“When all else fails.” Oh, how I hate that phrase. Plan Omega perhaps, but how do they know all else has failed. Did they make a list? And just perhaps did one else succeed just a little. I mean failure ought to be complete. I know it never is, and if it isn’t tha complete failure then it was at least partially a success in that binary logic. So how do you ever get to when all else fails? God forbid you do, I don’t want to think about hearing “when all failed” for there is nothing to say after that is there?
We live in a zoom world, one we never imagined, and one for which we will never be prepared. But it is our life now, friends and family reduced to pixels, voices disembodied. They tell us this is the new normal, although what is normal about it is beyond logic and comprehension. We believe deeply that we are interconnected, curse when that connection is dropped by our technology. We cannot survive without our electrons and pixels, for that is where people exist. Every man is an island now, isolation is a perpetual state. And, hey, we should get together soon. I’ll send a meeting number and password.
He is worried, he says that we will be leaving on a full moon. I remind him that he leaves in two weeks, that this morning’s half-moon will be gone then replaced by its now absent other half. He says it should be full if it’s half now and half a month passes. His statements seem logical enough But the moon and stars have their own logic and don’t care what we think, that’s why I say, Luna never turns her back on us so she’s always half unseen, and she and the stars are willing to remind us they were all gods and goddesses once and could go back to that with very little warning.

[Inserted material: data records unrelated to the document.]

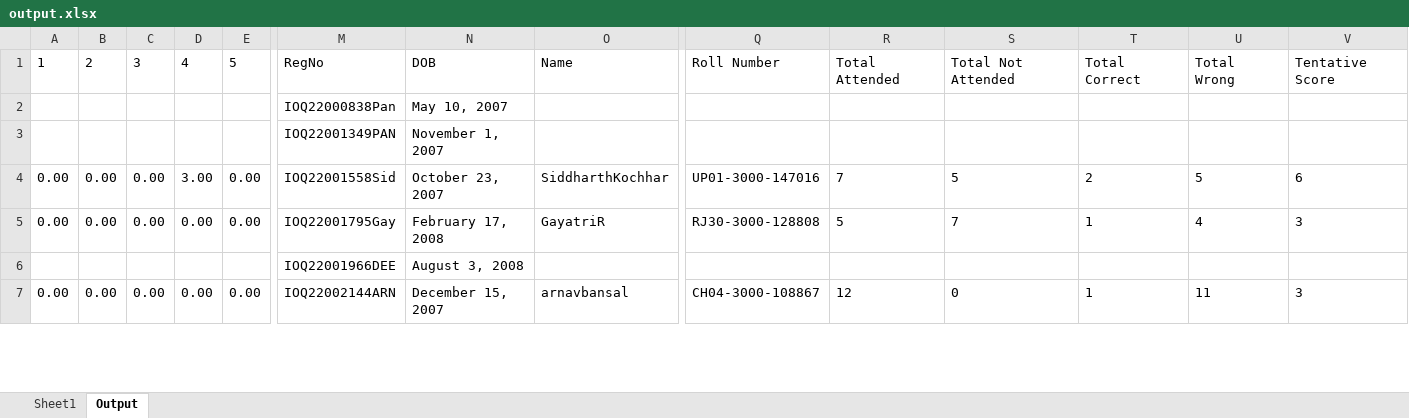
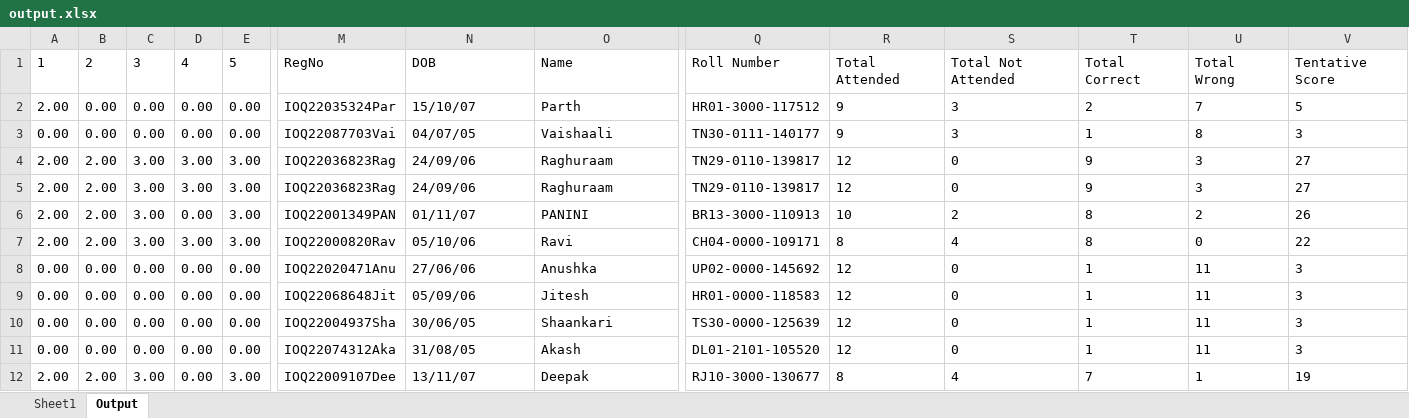
Before and after one commit to rivalq/auto-olymp, an Excel workbook: output.xlsx, sheet Output, drawn as a sheet; only a part is shown, gaps mark what is left out; values as stored, in another font and other column widths than the file's, no borders; removed rows and columns are numbered as before the commit, all else as after; rows hold the shown columns only; the diff covers the shown part only; the diff names each change by its address in the sheet, - before the commit and + after, or states it on an @@ line.

```diff
--- a/output.xlsx (sheet Output)
+++ b/output.xlsx (sheet Output)
-row 2:  |  |  |  |  | IOQ22000838Pan | May 10, 2007
-row 3:  |  |  |  |  | IOQ22001349PAN | November 1, 2007
+row 2: 2.00 | 0.00 | 0.00 | 0.00 | 0.00 | IOQ22035324Par | 15/10/07 | Parth | HR01-3000-117512 | 9 | 3 | 2 | 7 | 5
-D3: 3.00
+D3: 0.00
-M3: IOQ22001558Sid
+M3: IOQ22087703Vai
-N3: October 23, 2007
+N3: 04/07/05
-O3: SiddharthKochhar
+O3: Vaishaali
-Q3: UP01-3000-147016
+Q3: TN30-0111-140177
-R3: 7
+R3: 9
-S3: 5
+S3: 3
-T3: 2
+T3: 1
-U3: 5
+U3: 8
-V3: 6
+V3: 3
+row 4: 2.00 | 2.00 | 3.00 | 3.00 | 3.00 | IOQ22036823Rag | 24/09/06 | Raghuraam | TN29-0110-139817 | 12 | 0 | 9 | 3 | 27
+row 5: 2.00 | 2.00 | 3.00 | 3.00 | 3.00 | IOQ22036823Rag | 24/09/06 | Raghuraam | TN29-0110-139817 | 12 | 0 | 9 | 3 | 27
+row 6: 2.00 | 2.00 | 3.00 | 0.00 | 3.00 | IOQ22001349PAN | 01/11/07 | PANINI | BR13-3000-110913 | 10 | 2 | 8 | 2 | 26
+row 7: 2.00 | 2.00 | 3.00 | 3.00 | 3.00 | IOQ22000820Rav | 05/10/06 | Ravi | CH04-0000-109171 | 8 | 4 | 8 | 0 | 22
+row 8: 0.00 | 0.00 | 0.00 | 0.00 | 0.00 | IOQ22020471Anu | 27/06/06 | Anushka | UP02-0000-145692 | 12 | 0 | 1 | 11 | 3
+row 9: 0.00 | 0.00 | 0.00 | 0.00 | 0.00 | IOQ22068648Jit | 05/09/06 | Jitesh | HR01-0000-118583 | 12 | 0 | 1 | 11 | 3
-M10: IOQ22001795Gay
+M10: IOQ22004937Sha
-N10: February 17, 2008
+N10: 30/06/05
-O10: GayatriR
+O10: Shaankari
-Q10: RJ30-3000-128808
+Q10: TS30-0000-125639
-R10: 5
+R10: 12
-S10: 7
+S10: 0
-U10: 4
+U10: 11
-row 6:  |  |  |  |  | IOQ22001966DEE | August 3, 2008
-M11: IOQ22002144ARN
+M11: IOQ22074312Aka
-N11: December 15, 2007
+N11: 31/08/05
-O11: arnavbansal
+O11: Akash
-Q11: CH04-3000-108867
+Q11: DL01-2101-105520
+row 12: 2.00 | 2.00 | 3.00 | 0.00 | 3.00 | IOQ22009107Dee | 13/11/07 | Deepak | RJ10-3000-130677 | 8 | 4 | 7 | 1 | 19
```
Also changed, not shown: 43 added rows, 4 removed rows and 45 edited cells elsewhere in this sheet, 6 other files.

She says the shortest distance between two points is a straight line. He doesn’t have the heart to tell her That on a cosmic scale space is curved and no one wants the short straw anyway. She can, of course, read him, a skill she knows is reserved for women and is one of frustration to men. She laughs, and adds as if an afterthought there is a wormhole in the neighborhood. He has no idea what to make of her, and this is how she wants it for she and he both know so very well that the shortest distance between the male and female mind is a leap of logic only the most daring would attempt.